In anti-democratic environments it is always the executive branch of government, and not the parliament or a Court, that takes the final decisions. In newly born, or newly reborn national or international societies - societies that cannot count on long established democratic traditions, the transfer of powers and competencies to the executive branch, to the detriment of the powers of parliaments and of independent Courts, always threatens to undermine democracy. Democracy is based on a division of powers, as Montesquieu pointed out back in 1748.
That is the threat which the European Union is presently facing: now that central fields of law, central competencies of national democracies, of which I already mentioned immigration law and criminal law, are being transferred to international institutions embodying an international European society, this transfer may well be realised by the ministers and civil servants belonging to the executive branch - leaving aside parliaments like the European Parliament and Judges exercising their competencies within the European Court of Justice. If so, the competencies of the national parliaments and the national courts have in fact disappeared, without the compensations so much needed for the maintenance and enforcement of democracy in Europe: that is, the transfer of as much powers as possible to the European Parliament and to the European Court of Justice. Hannah Ahrendt writing about authoritarian regimes in general after World War II described - within the national context - the hidden temptations of quick and effective solutions, particularly for unstable and new societies. "La tentation autoritaire" was a French expression used in discussions around Ahrendts publications.
Within the slowly arising constructions of very diverse and very recent European cooperations the temptation for quick and effective solutions of intricate international problems cannot be ignored. Such solutions, perhaps valuable during unavoidable transitional periods, threaten the three bases of democracy within the existing national societies that transfer national competencies to European Councils of Ministers and to their civil servants, as long as such international Councils are not under control of parliaments and Courts exercising their competencies on the same - that is the international - level. That is "la tentation autoritaire européen".
For that reason, our Standing Committee has directed proposals for amendments of the Treaty on European Union mainly towards reinforcing the possibility to preserve the most distinguishing features of democratic decision-making for Europe *). The proposed amendments focus on the decisive criteria for democracy I mentioned before. As far as European law is concerned, these criteria are:
- openness in the making of European law;
- more powers for the European Parliament; and
- decisively larger competencies for the European Court of Justice.
May the Intergovernmental Conference, presently trying to amend the Treaty on European Union, avoid "la tentation autoritaire" mentioned above.
Professor Herman Meijers,
Chairman of the Standing Committee of Experts
on International Migration, Refugee and Criminal Law (Utrecht)

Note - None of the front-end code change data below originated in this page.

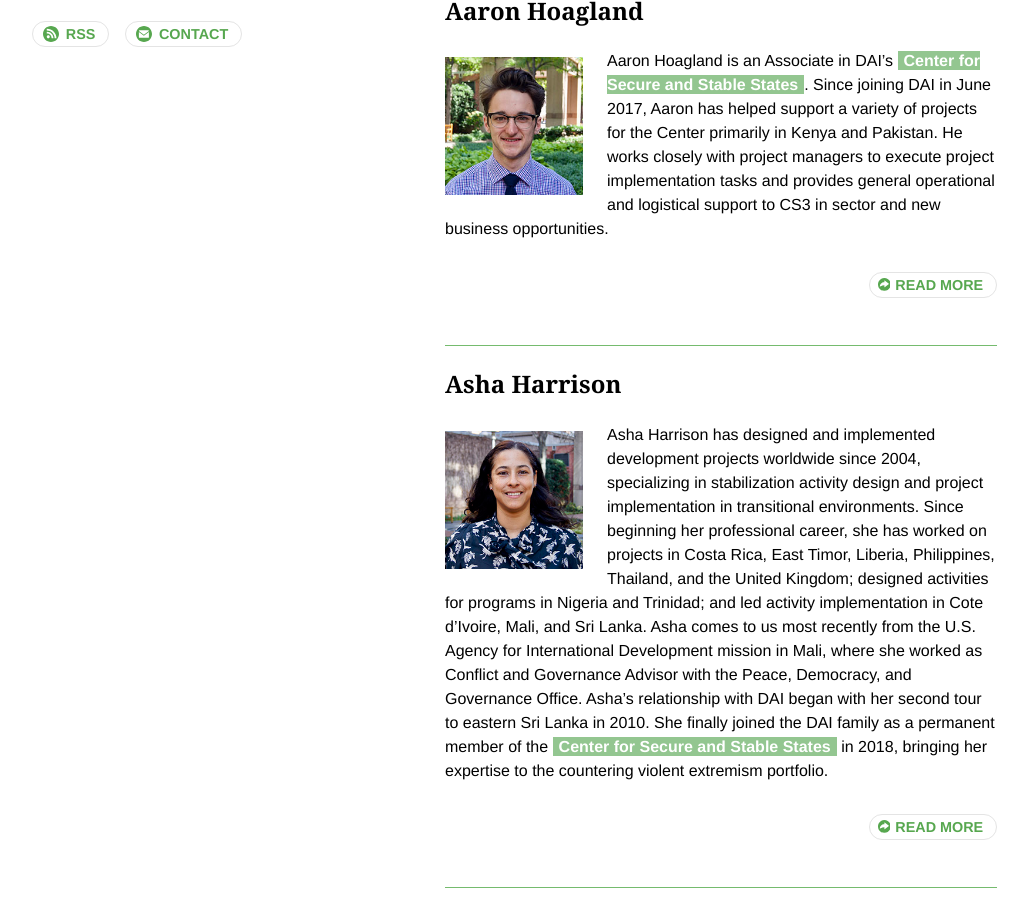
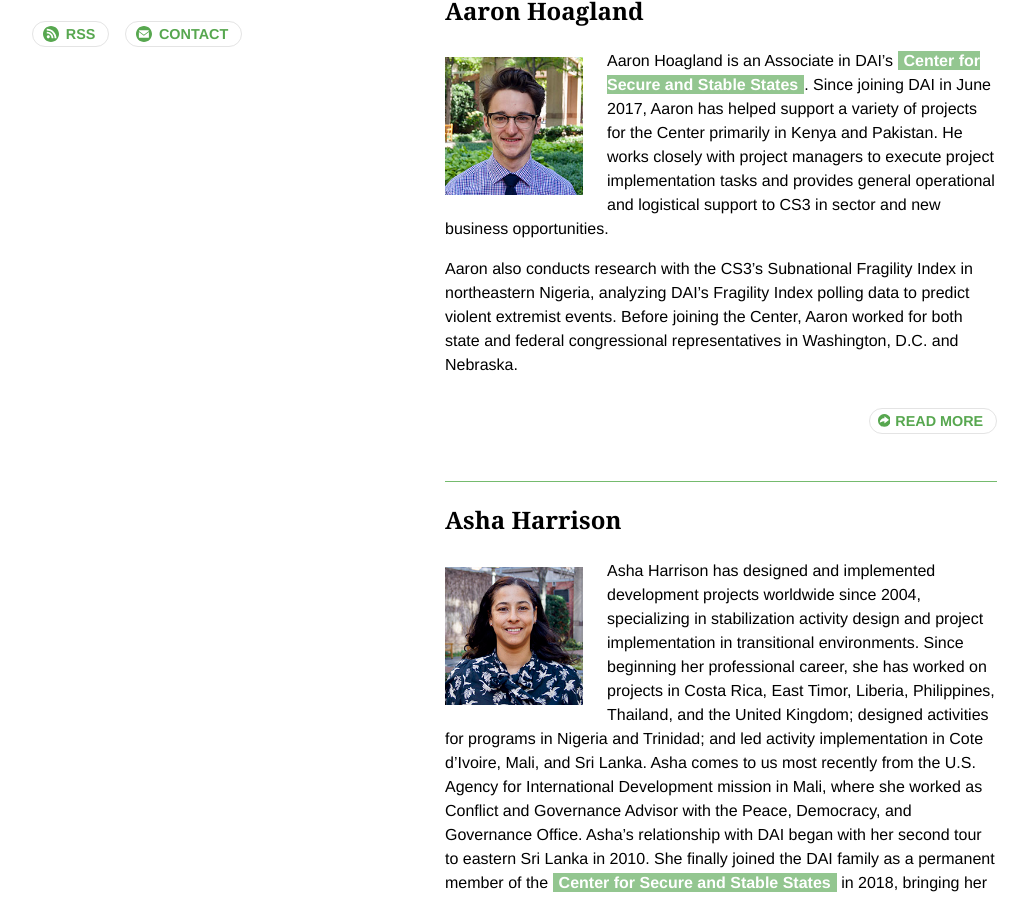
Before and after one commit to BryanSchuetz/CS-, a Jekyll site: the page built from our-authors.md, in a window 1280 px wide and 900 px high, scrolled down 419 px. Shown: the whole window, without its empty margins (135-1163 px from the left). Built offline with Jekyll 4.4.1, drawn with Linux system fonts in a browser that asks for light colours.

Commit message:
Updated Aaron Hoagland

```diff
--- a/_authors/aaron-hoagland.markdown
+++ b/_authors/aaron-hoagland.markdown
@@ -6,8 +6,8 @@ Image: "/uploads/PersonImage.jpg"
 
 Aaron Hoagland is an Associate in DAI’s [Center for Secure and Stable States](https://www.dai.com/our-work/solutions/fragile-states). Since joining DAI in June 2017, Aaron has helped support a variety of projects for the Center primarily in Kenya and Pakistan. He works closely with project managers to execute project implementation tasks and provides general operational and logistical support to CS3 in sector and new business opportunities.
 
+Aaron also conducts research with the CS3’s Subnational Fragility Index in northeastern Nigeria, analyzing DAI’s Fragility Index polling data to predict violent extremist events. Before joining the Center, Aaron worked for both state and federal congressional representatives in Washington, D.C. and Nebraska.
+
 <!--more-->
 
-Aaron also conducts research with the CS3’s Subnational Fragility Index in northeastern Nigeria, analyzing DAI’s Fragility Index polling data to predict violent extremist events. Before joining the Center, Aaron worked for both state and federal congressional representatives in Washington, D.C. and Nebraska.
-
 * B.A., economics and political science, University of Nebraska-Lincoln
```
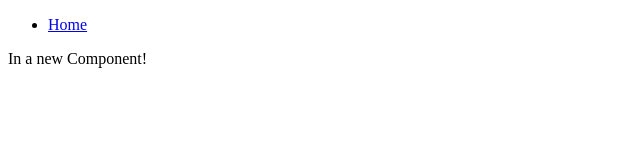
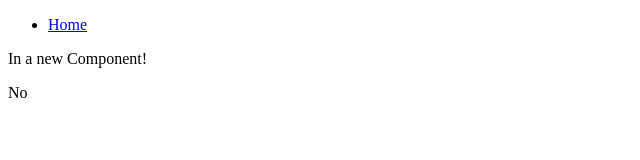
Before and after one commit to Cyrus-Wanyaga/React_Tutorial, a React (Create React App) app in the folder react_tutorial/: page / in a window 1280 px wide. Shown: the top 160 px of the page, without its empty margins (0-640 px from the left). Built offline with nearby package versions, Linux system fonts and the light colour scheme; the HTML template or start-up script is replaced by a standard one.

Commit message:
outputting dynamic data

```diff
--- a/react_tutorial/src/components/Home.js
+++ b/react_tutorial/src/components/Home.js
@@ -5,6 +5,7 @@ export class Home extends React.Component {
     return (
       <div>
         <p>In a new Component!</p>
+        {5 == 2 ? "Yes" : "No"}
       </div>
     );
   }
```
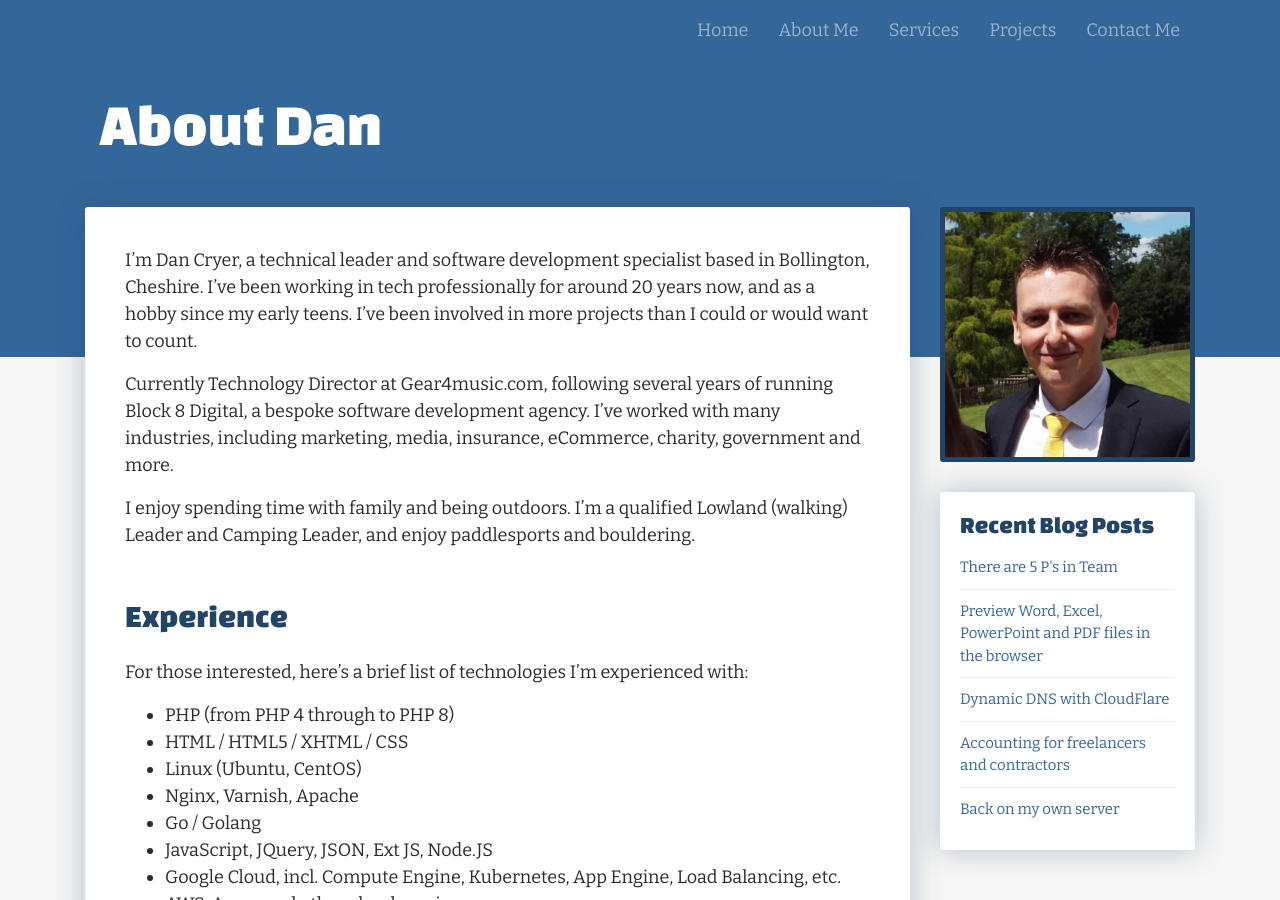
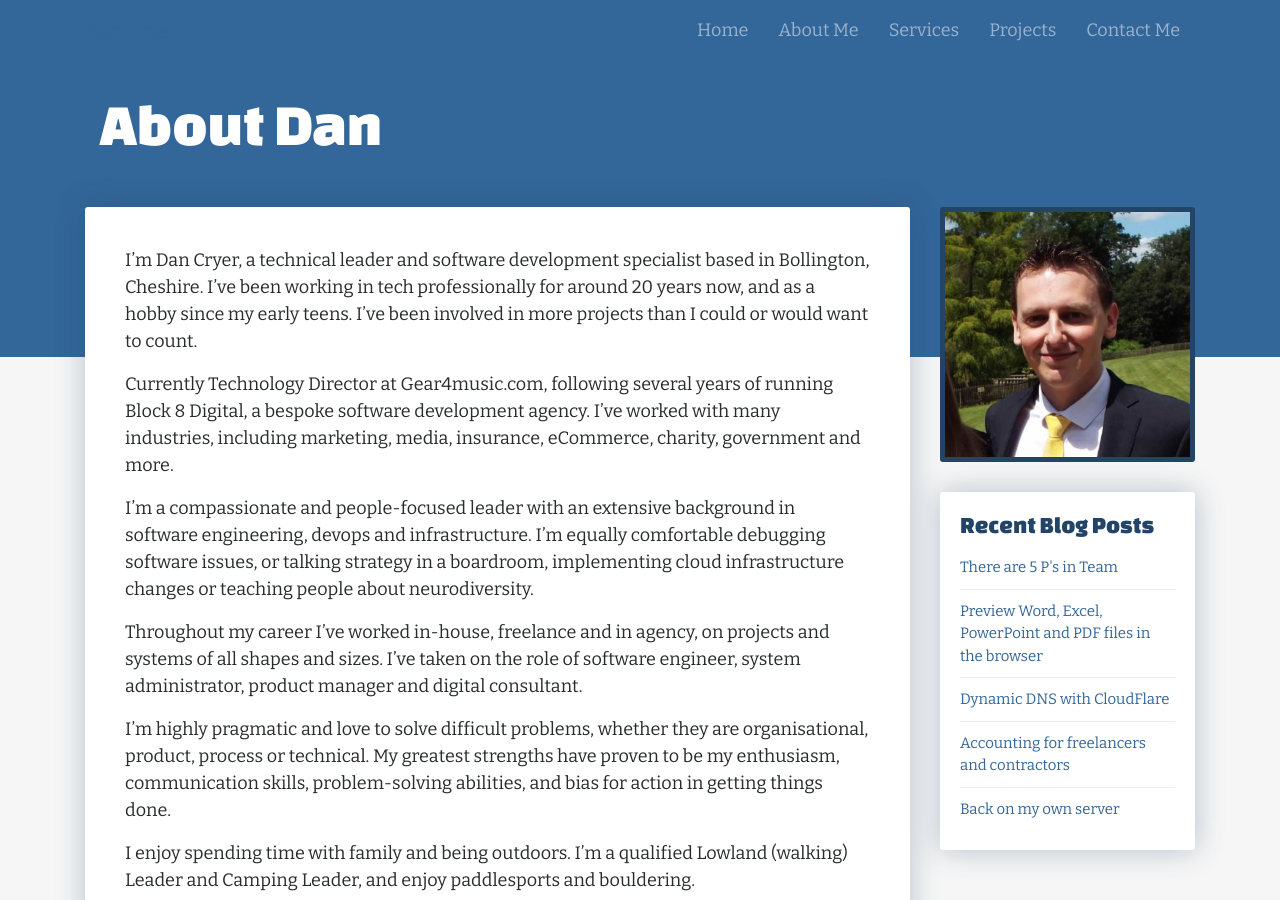
Before and after one commit to dancryer/dancryer.github.io, a Jekyll site: the page built from about.md, in a window 1280 px wide and 900 px high. Built offline with Jekyll 4.4.1, drawn with Linux system fonts in a browser that asks for light colours.

Commit message:
Update about.md

```diff
--- a/about.md
+++ b/about.md
@@ -11,6 +11,12 @@ description: >-
 I’m Dan Cryer, a technical leader and software development specialist based in Bollington, Cheshire. I’ve been working in tech professionally for around 20 years now, and as a hobby since my early teens. I’ve been involved in more projects than I could or would want to count.
 
 Currently Technology Director at Gear4music.com, following several years of running Block 8 Digital, a bespoke software development agency. I've worked with many industries, including marketing, media, insurance, eCommerce, charity, government and more.
+
+I’m a compassionate and people-focused leader with an extensive background in software engineering, devops and infrastructure. I’m equally comfortable debugging software issues, or talking strategy in a boardroom, implementing cloud infrastructure changes or teaching people about neurodiversity.
+
+Throughout my career I’ve worked in-house, freelance and in agency, on projects and systems of all shapes and sizes. I’ve taken on the role of software engineer, system administrator, product manager and digital consultant.
+
+I’m highly pragmatic and love to solve difficult problems, whether they are organisational, product, process or technical. My greatest strengths have proven to be my enthusiasm, communication skills, problem-solving abilities, and bias for action in getting things done.
 
 I enjoy spending time with family and being outdoors. I'm a qualified Lowland (walking) Leader and Camping Leader, and enjoy paddlesports and bouldering.
 
```
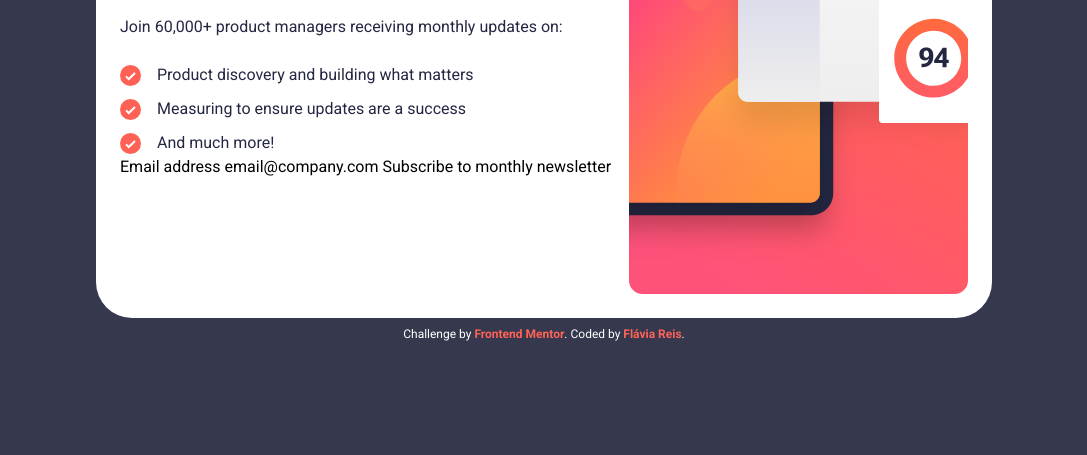
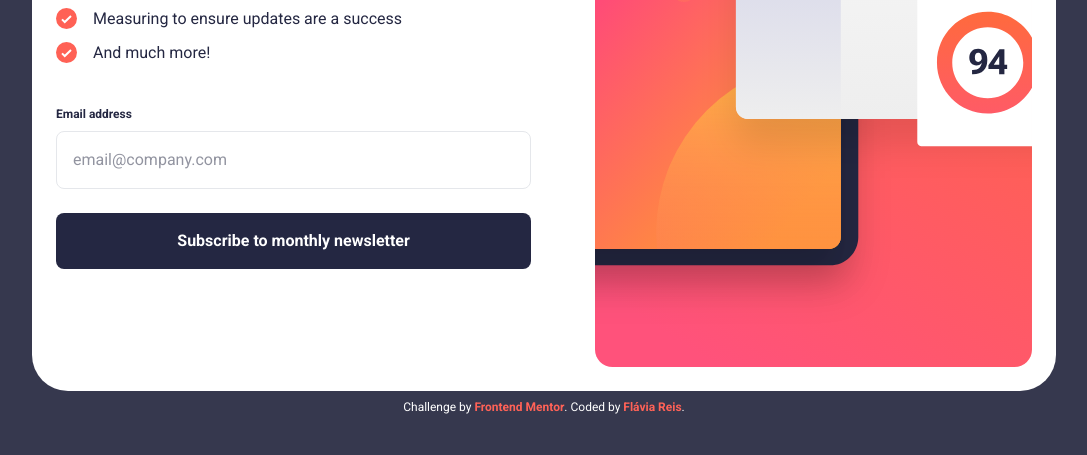
Before and after one commit to flaviare1s/newsletter-sign-up-with-success-message, a website: page src/index.html in a window 1280 px wide. Shown: the part 345-800 px from the top of the page, without its empty margins (96-1183 px from the left). Drawn offline with Linux system fonts and the light colour scheme.

Commit message:
Making the styles

```diff
--- a/src/index.html
+++ b/src/index.html
@@ -18,14 +18,14 @@
 
   <!-- Sign-up form start -->
 
-  <section class="bg-white w-full sm:w-[90%] md:w-[80%] lg:w-[70%] flex flex-col sm:flex-row-reverse items-center justify-center p-0 sm:p-6 sm:rounded-[36px]">
-    <div class="w-full sm:w-[40%]">
+  <section class="bg-white w-full sm:w-[90%] md:w-[80%] flex flex-col sm:flex-row-reverse items-center justify-center p-0 sm:rounded-[36px]">
+    <div class="w-full sm:w-[45%] sm:pr-6">
       <img class="sm:hidden w-full" src="../assets/images/illustration-sign-up-mobile.svg" alt="Illustration Sign Up">
-      <img class="hidden sm:block w-full" src="../assets/images/illustration-sign-up-desktop.svg" alt="Illustration Sign Up">
+      <img class="hidden sm:block w-full py-6" src="../assets/images/illustration-sign-up-desktop.svg" alt="Illustration Sign Up">
     </div>
-    <div class="sm:w-[60%] px-6 py-10 sm:p-0">
+    <div class="sm:w-[55%] px-6 py-10 sm:pl-6 sm:pr-16">
       <h1 class="text-dark_navy font-bold text-[40px] sm:text-[56px]">Stay updated!</h1>
-      <p class="text-dark_navy text-base leading-[150%] py-6">Join 60,000+ product managers receiving monthly updates on:</p>
+      <p class="text-dark_navy text-base leading-[150%] p h-full py-6">Join 60,000+ product managers receiving monthly updates on:</p>
       <div class="text-dark_navy text-base leading-[150%]">
         <div class="flex justify-start items-center gap-4 mb-2.5">
           <img src="../assets/images/icon-list.svg" alt="Icon list">
@@ -40,9 +40,13 @@
           <p>And much more!</p>
         </div>
       </div>
-      Email address
-      email@company.com
-      Subscribe to monthly newsletter
+      <div>
+        <form id="form" class="flex flex-col justify-start mt-10">
+          <label class="text-dark_navy text-xs font-bold leading-[150%]" for="email">Email address</label>
+          <input class="border placeholder:text-grey p-4 rounded-lg mt-2 mb-6" type="email" name="email" id="email" placeholder="email@company.com" required>
+          <button class="bg-dark_slate_grey p-4 rounded-lg text-white font-bold text-base leading-[150%]" id="btn" type="submit">Subscribe to monthly newsletter</button>
+        </form>
+      </div>
     </div>
   </section>
 
```
Also changed, not shown: src/output.css.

*) The document Proposals for the amendment of the Maastricht Treaty on European Union at the IGC in 1996 (Utrecht, March 1995), is available from: FORUM - Commissie Meijers, Postbus 201, NL-3500 AE Utrecht; Tel: +31/30 2974321, Fax: +31/30 2960050. See also in FECL No.33: "Dutch experts make proposals to amend Maastricht Treaty".